I’ve often wondered what it’s like to be so short. Do you enjoy looking up to most people in the world? My mother is one of those ladies who has never been able to boast of a vertical advantage over anyone 5′ tall. She seems generally contented with life, so I have ruled out too severe of a psychological impact effected by her height; indeed, most people of a shorter nature tend to be rather jovial and, dare I make the comparison, gnomishly happy!

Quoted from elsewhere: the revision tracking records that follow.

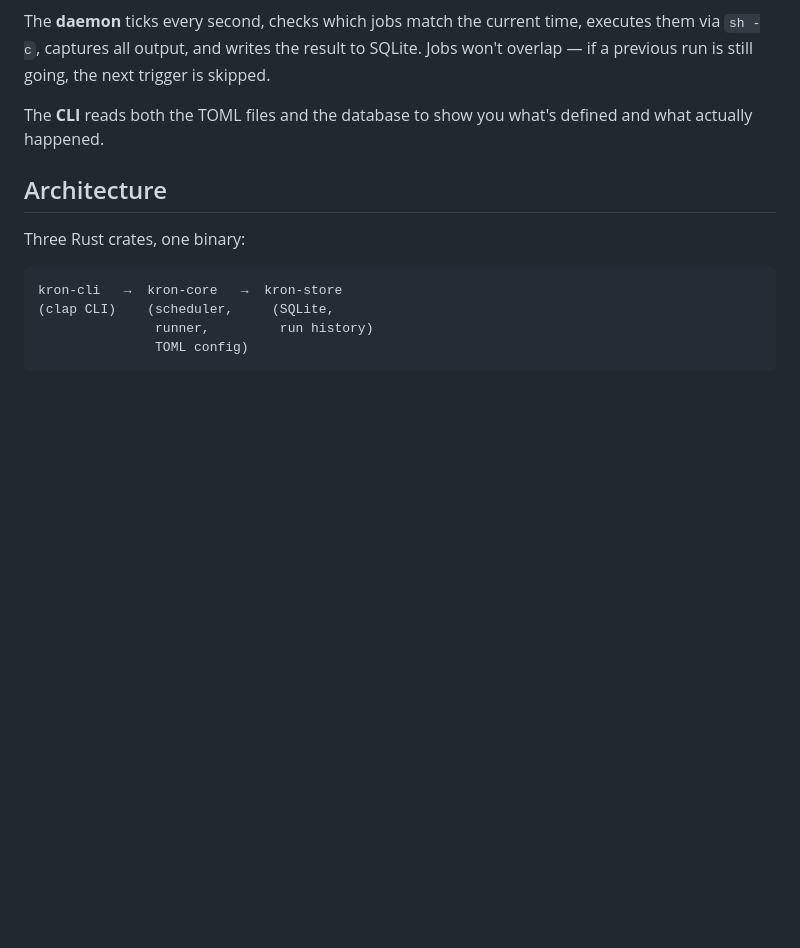
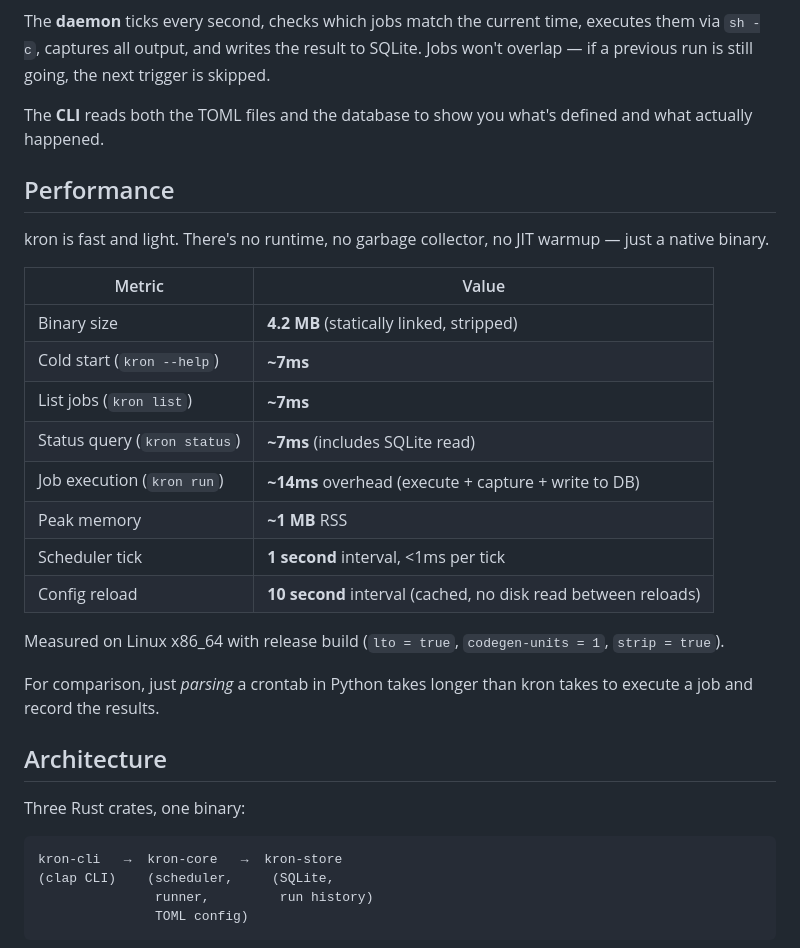
Before and after one commit to samuellawrentz/kron, a Markdown page: README.md, the part around the change. GitHub-like rendering; blank space fills up the shorter version.

Commit message:
docs: add performance benchmarks to README
Real measurements: 4.2MB binary, ~7ms cold start, ~14ms job execution,
~1MB peak memory.

Co-Authored-By: Claude Opus 4.6 (1M context) <noreply@anthropic.com>

```diff
--- a/README.md
+++ b/README.md
@@ -114,6 +114,25 @@ timeout = "30m"
 The **daemon** ticks every second, checks which jobs match the current time, executes them via `sh -c`, captures all output, and writes the result to SQLite. Jobs won't overlap — if a previous run is still going, the next trigger is skipped.
 
 The **CLI** reads both the TOML files and the database to show you what's defined and what actually happened.
+
+## Performance
+
+kron is fast and light. There's no runtime, no garbage collector, no JIT warmup — just a native binary.
+
+| Metric | Value |
+|---|---|
+| Binary size | **4.2 MB** (statically linked, stripped) |
+| Cold start (`kron --help`) | **~7ms** |
+| List jobs (`kron list`) | **~7ms** |
+| Status query (`kron status`) | **~7ms** (includes SQLite read) |
+| Job execution (`kron run`) | **~14ms** overhead (execute + capture + write to DB) |
+| Peak memory | **~1 MB** RSS |
+| Scheduler tick | **1 second** interval, <1ms per tick |
+| Config reload | **10 second** interval (cached, no disk read between reloads) |
+
+Measured on Linux x86_64 with release build (`lto = true`, `codegen-units = 1`, `strip = true`).
+
+For comparison, just *parsing* a crontab in Python takes longer than kron takes to execute a job and record the results.
 
 ## Architecture
 
```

I have considered my own reaction had I been placed in a body lacking in overall longitude, and I have determined that the result would not be altogether negative. First of all, I would try out for the position of a racing jockey. I don’t know much about horses, but I’m sure I can learn. Secondly, I wouldn’t mind being able to walk through a store without being asked to get things from a top shelf. Third, I’ve often wondered what it’s like to sit in a car and not worry about having enough leg room. It must be convenient to be “travel-sized.”

Being short can’t be all that terrible of a thing; after all, many people seem to be quite happy, even though they can comfortably walk under my outstretched arms. Don’t dismay; think of all of the lovely advantages you have over taller people! You don’t have to worry about leg room, your back will probably hold out longer, you don’t have to stand in the back for group photos, you get to stand on cool little boxes when you’re behind a podium, you can easily fit into more compressed spaces, you might get mistaken for a young child every now and then, but hey! I can’t say I’ve ever had that honor! Anyhow…

What is the point of this letter, you may ask? Well, I have decided that though I shall continue to jest and make fun of those shorter than I, I will think no less of you as a person. Being short is not a choice, and for that I will not judge.

Good Day,


Disclaimer: I actually really like short people. They’re awesome. No short people were harmed (physically) in the making of this post. If you’re short, I think you’re awesome.